Where Does Kate Middleton's Third Baby Fall In The Line Of Succession? Here's What You Need To Know

There's pretty much only one thing that's more incredible than a royal wedding, and that's a royal baby (sorry Meghan and Harry, this post is going to be about your nephew). And now that the royal baby is here, many people want to know the details about the royal family's third child. When will we get to see him? Will he be named after a family member? Where does Kate Middleton's third baby fall in the royal line of succession? It turns out that there's a lot of legwork that goes into the logistics of the royal family titles, and where exactly each child falls in line to the throne.

UPDATE: In a tweet published on Friday, April 27, Kensington Palace confirmed that Prince William and Kate Middleton named their third son Louis Arthur Charles, adding that the baby will be known as His Royal Highness Prince Louis of Cambridge.

EARLIER: Royal historian Marlene Koenig spoke to Town & Country and gave a general rundown on the littlest member of the royal family.
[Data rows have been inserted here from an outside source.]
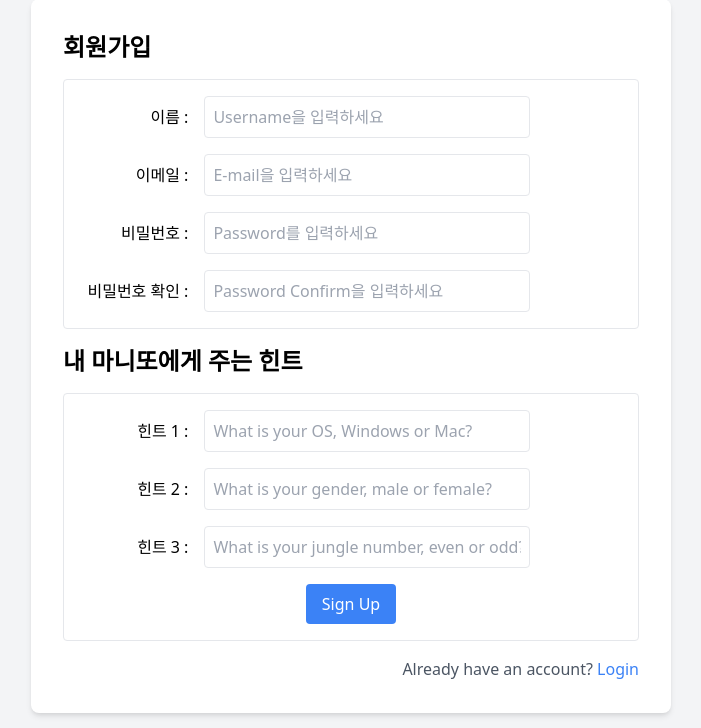
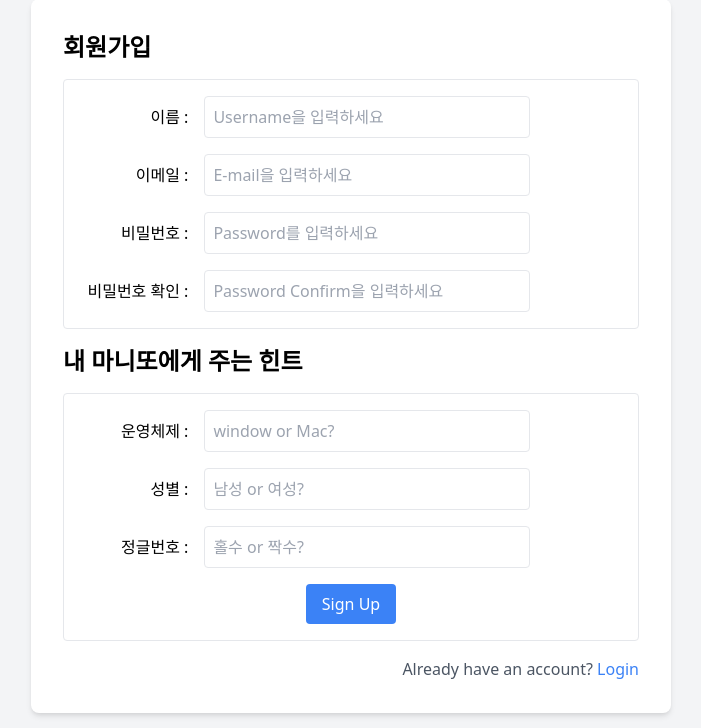
Before and after one commit to sirloinbh/Kraftto, a Flask app: page /signup in a window 1280 px wide. Shown: the part 72-800 px from the top of the page, without its empty margins (289-990 px from the left). Run offline with Flask 3, Linux system fonts and the light colour scheme.

Commit message:
웹페이지 디자인 및 로직 구현

```diff
--- a/templates/login.html
+++ b/templates/login.html
@@ -41,6 +41,8 @@
         <script>
             alert("로그인에 실패하였습니다. 이메일 혹은 비밀번호를 확인해주세요.");
         </script>
+        {% else %}
+        //메인 페이지로 넘어가기
         {% endif %}
 
     </body>
--- a/templates/main.html
+++ b/templates/main.html
@@ -30,7 +30,7 @@
             </div>
             {% else %}
             <h3 class="text-2xl font-semibold mb-4">
-                당신의 마니또를 선택하세요!
+                당신은 아직 도울 대상이 없습니다 룰렛을 돌려주세요!
             </h3>
             <button onclick="startRoulette()">룰렛 시작</button>
             <!-- 전체 참가자 리스트를 표시하고, 룰렛을 실행하여 무작위로 선택된 참가자의 데이터를 저장하는 로직이 필요합니다. -->
--- a/templates/mission.html
+++ b/templates/mission.html
@@ -21,7 +21,7 @@
             </h3>
             <div class="border rounded p-4 mt-4">
                 <div>
-                    <p>4개의 미션 중 랜덤 1개가 배정됩니다!</p>
+                    <p>16개의 미션 중 랜덤 1개가 배정됩니다!</p>
                     <p> {{ random_mission }} </p>
                     <p>미션을 완수하고, 응원의 메시지와 함께 미션 인증 버튼을 눌러주세요</p>
                 </div>
--- a/templates/signup.html
+++ b/templates/signup.html
@@ -45,16 +45,16 @@
 
                 <form method="post" class="space-y-4">
                     <div class="flex items-center space-x-4">
-                        <label for="OS" class="w-1/5 text-right">힌트 1 : </label>
-                        <input type="text" name="OS" id="OS" placeholder="What is your OS, Windows or Mac?" required class="w-3/5 p-2 border rounded">
+                        <label for="OS" class="w-1/5 text-right">운영체제 : </label>
+                        <input type="text" name="OS" id="OS" placeholder="window or Mac?" required class="w-3/5 p-2 border rounded">
                     </div>
                     <div class="flex items-center space-x-4">
-                        <label for="gender" class="w-1/5 text-right">힌트 2 : </label>
-                        <input type="text" name="gender" id="gender" placeholder="What is your gender, male or female?" required class="w-3/5 p-2 border rounded">
+                        <label for="gender" class="w-1/5 text-right">성별 : </label>
+                        <input type="text" name="gender" id="gender" placeholder="남성 or 여성?" required class="w-3/5 p-2 border rounded">
                     </div>
                     <div class="flex items-center space-x-4">
-                        <label for="junglenumber" class="w-1/5 text-right">힌트 3 : </label>
-                        <input type="text" name="junglenumber" id="junglenumber" placeholder="What is your jungle number, even or odd?" required class="w-3/5 p-2 border rounded">
+                        <label for="junglenumber" class="w-1/5 text-right">정글번호 : </label>
+                        <input type="text" name="junglenumber" id="junglenumber" placeholder="홀수 or 짝수?" required class="w-3/5 p-2 border rounded">
                     </div>
                 </form>
                 <div class="text-center mt-4">
```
According to Koenig, the baby's title will be His Royal Highness Prince of the United Kingdom of Great Britain and Northern Ireland. As of now, the palace has yet to announce the little one's name, and while that title might sound super impressive (because it is), this little guy won't necessarily go by that royal title.

"Royal children are ‘styled' differently if they are the children of a royal duke," Koenig explains. Fun fact: Prince William and Kate Middleton are the Duke and Duchess of Cambridge. SO, that means the title will actually be His Royal Highness Prince of Cambridge.

I know, I know. It all sounds sort of confusing, but that's royal tradition for you.

Giphy

AKA something I will never have the pleasure of knowing anything about.

But Koenig also reveals that the newest member of the royal family will technically be (GASP) a commoner. "It sounds complicated, but in the U.K, the only people who are not commoners are the Sovereign and peers of the realm, [people with titles like] Duke, Marquess, Earl, Viscount, and Baron."

Well, damn. Imagine your luck, being born into one of the most famous families in the entire world and learning that you're basically just like everyone else? What a drag. At least he's in good company: Uncle Harry is technically a commoner as well, so at least you guys are in this together!

But hey, at least this kid has a shot at the throne... although it's unfortunately not the best of odds. He will be fifth in line to the throne (behind Princess Charlotte), because of the Succession to the Crown Act placed in 2013 that no longer based precedence of the throne on sex, but rather on birth order. Koenig quipped that she doesn't think he "will have much of a role for some years, apart from looking cute in family photos!"

Again, kind of a bummer.

Giphy

At least you have royal parents, kid. Be thankful for that.

It felt like only yesterday that the world found out the Kate Middleton was expecting another child. The Duke and Duchess of Cambridge already have two children, Prince George and Princess Charlotte, and in September of 2017, when Kensington Palace sent out a press release that she was pregnant with their third, I pretty much lost my damn mind. The statement read:

Their Royal Highnesses The Duke and Duchess of Cambridge are very pleased to announce that The Duchess of Cambridge is expecting their third child. The Queen and members of both families are delighted with the news. As with her previous two pregnancies, The Duchess is suffering from Hyperemesis Gravidarum. Her Royal Highness will no longer carry out her planned engagement at the Hornsey Road Children's Centre in London today. The Duchess is being cared for at Kensington Palace.

Fortunately, we now know that all is well for both Kate and baby, and that the baby is happy and healthy, which is really all that matters.

I mean, he might have a bone to pick about the whole "being a commoner" thing later on in life, but let's take it one thing at a time.